France is a major player in the nuclear industry: in 2012, about 75 percent of its electricity came from nuclear reactors.
On Tuesday, President Macron said the cap on nuclear energy would be fulfilled by taking 14 older reactors offline by 2035, a more distant goal than the earlier 2025 goal.
Macron also left open the possibility that new reactors might be approved. “Nuclear power now allows us to benefit from low-carbon and low-cost energy. This is a reality, and this is why we will start work on a new regulation of the existing nuclear fleet,” the president said, according to .
In Macron’s speech, he said that France’s energy strategy should include ending its reliance on coal by 2022 (an easy feat, given that only 1.8 percent of the country’s energy mix currently comes from coal). The strategy, he said, would also include tripling the country’s offshore wind capacity. Macron said that France “will commission the first offshore wind farm off Saint-Nazaire,” according to and move from there.

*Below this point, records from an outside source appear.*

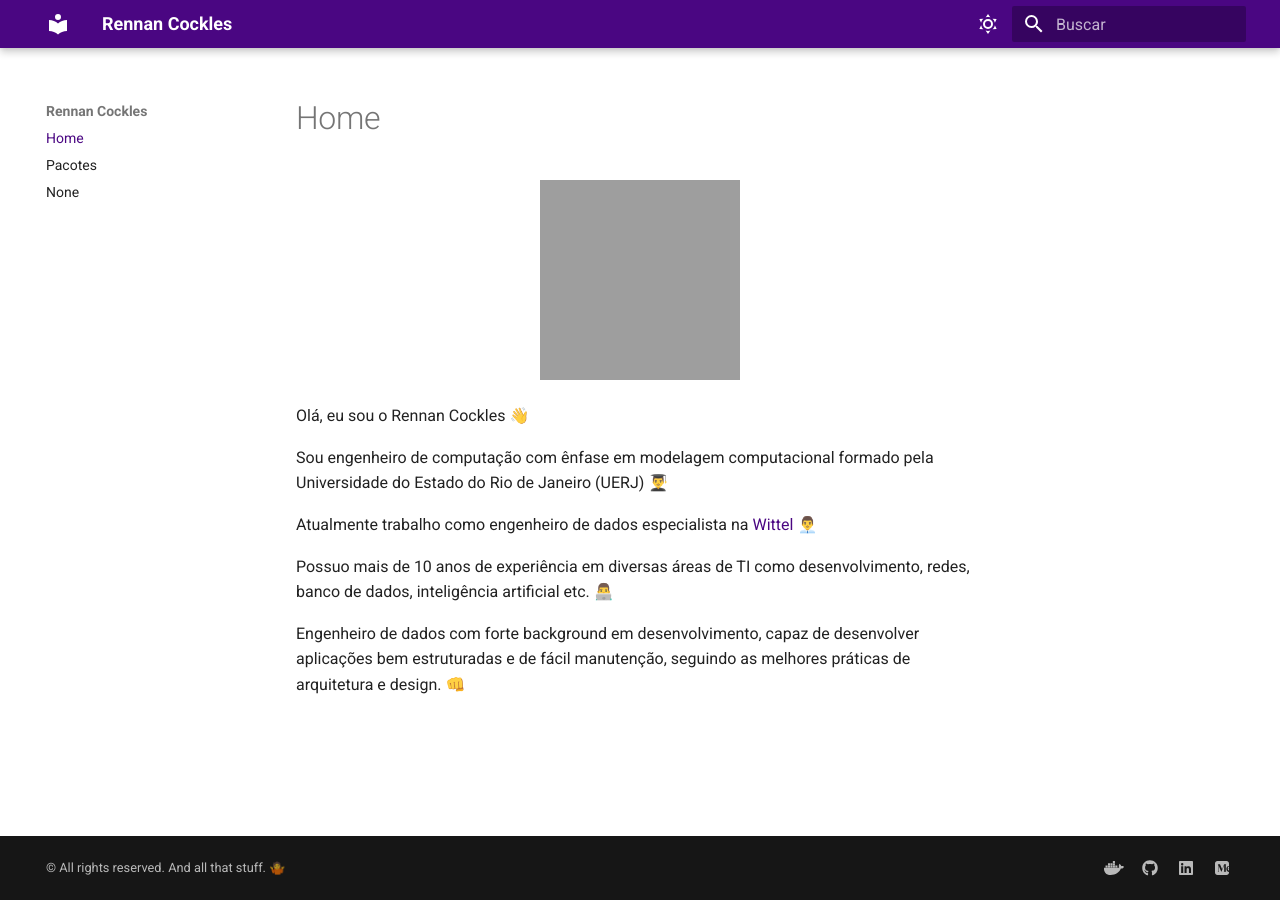
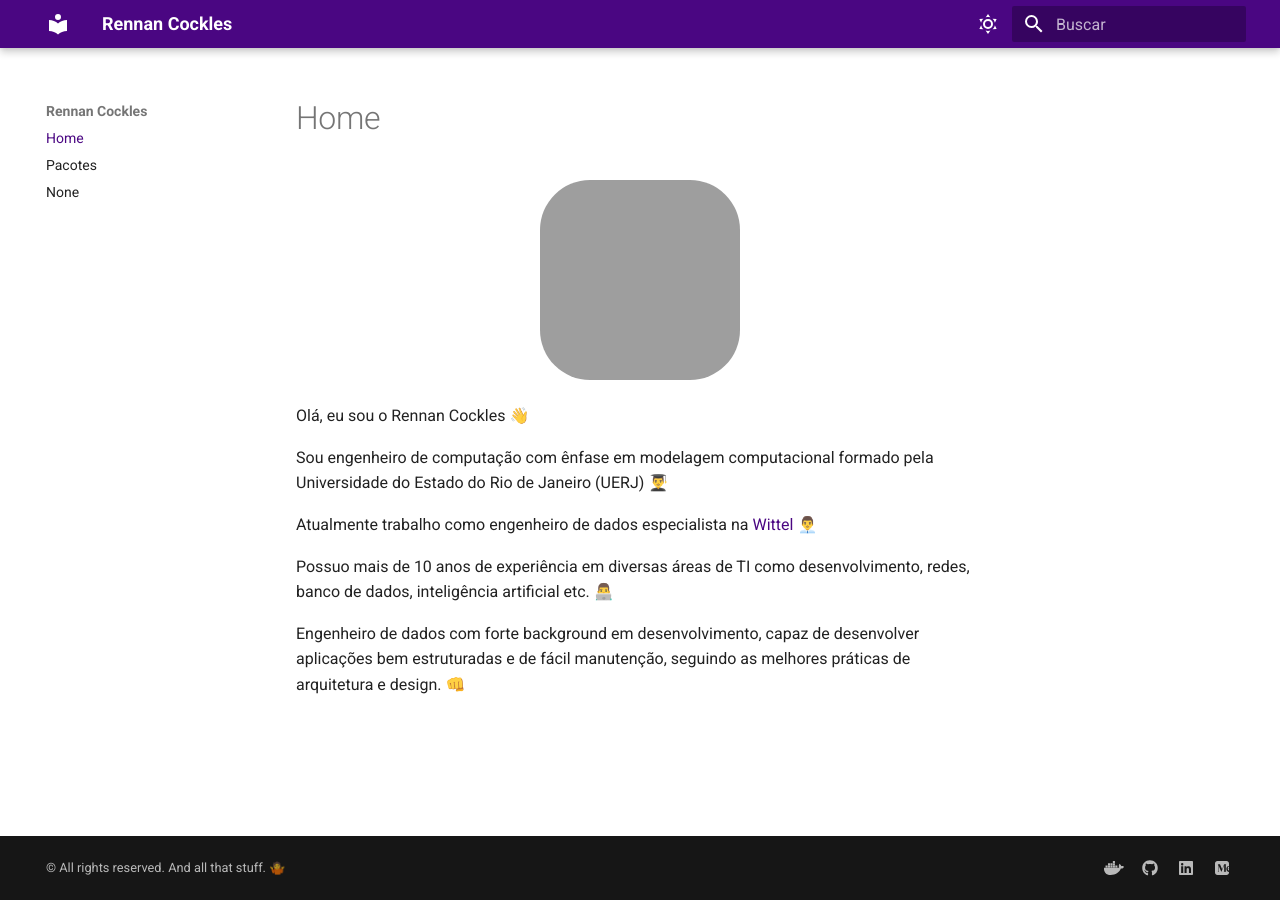
Before and after one commit to rennancockles/rennancockles.github.io, an MkDocs documentation site: the page built from docs/index.md, in a window 1280 px wide. Built offline with MkDocs 1.6.1 and Material for MkDocs 9.7.7, drawn with Linux system fonts in a browser that asks for light colours; grey boxes are pictures that could not be loaded.

Commit message:
css editado

```diff
--- a/docs/assets/css/custom.css
+++ b/docs/assets/css/custom.css
@@ -44,3 +44,8 @@ a.internal-link::after {
 .shadow {
   box-shadow: 5px 5px 10px #999;
 }
+
+img.avatar-img {
+  max-width: 250px;
+  border-radius: 50px;
+}
```
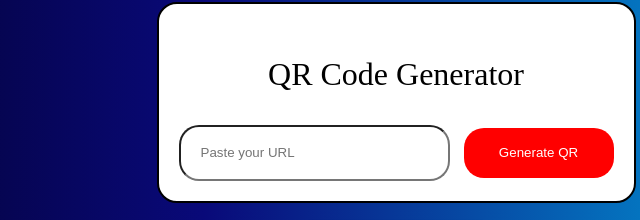
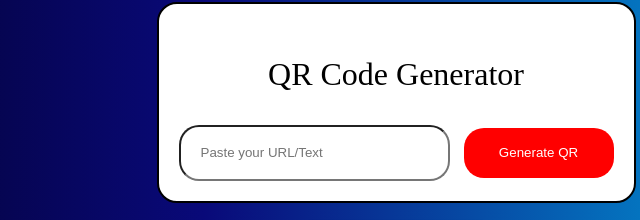
Before and after one commit to itsofficialsushant/QR-Generator, a plain HTML site: page index.html in a window 1280 px wide. Shown: the part 235-455 px from the top of the page, 244-884 px from the left. Drawn offline with Linux system fonts and the light colour scheme.

Commit message:
Commit all previous changes

```diff
--- a/index.html
+++ b/index.html
@@ -10,7 +10,7 @@
     <div class="container">
         <div class="input">
             <p>QR Code Generator</p>
-            <input type="text" id="inputtext" style="margin-right: 10px;" placeholder="Paste your URL">
+            <input type="text" id="inputtext" style="margin-right: 10px;" placeholder="Paste your URL/Text">
             <button onclick="generateQRCode()">Generate QR</button>
         </div>
         <div class="qr">
```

“Today, it is wrong to say that nuclear power generation capacity can be replaced by renewable generation capacity; the second is intermittent,” Macron said, per . “On the other hand, if we manage to innovate fast enough at the French and European level and have real storage technologies, we will be able to substitute much faster.”
Restarting old reactors
As France moves away from nuclear, Japan is slowly turning some of its nuclear reactors back on. After the Fukushima disaster, Japan suspended its nuclear fleet for safety inspection, leaving the country with no nuclear power. Instead, Japan currently burns more coal, oil, and natural gas. In 2015, two reactors came back online for the first time, and a handful of reactors have been approved to reconnect with the grid every year since then.
In 2018, five newer reactors have come back online, more than in all three previous years, according to the Energy Information Administration (EIA). Restart is contingent upon the reactors meeting stricter new rules from Japan’s Nuclear Regulation Authority “to address issues dealing with tsunamis and seismic events, complete loss of station power, and emergency preparedness,” says the EIA.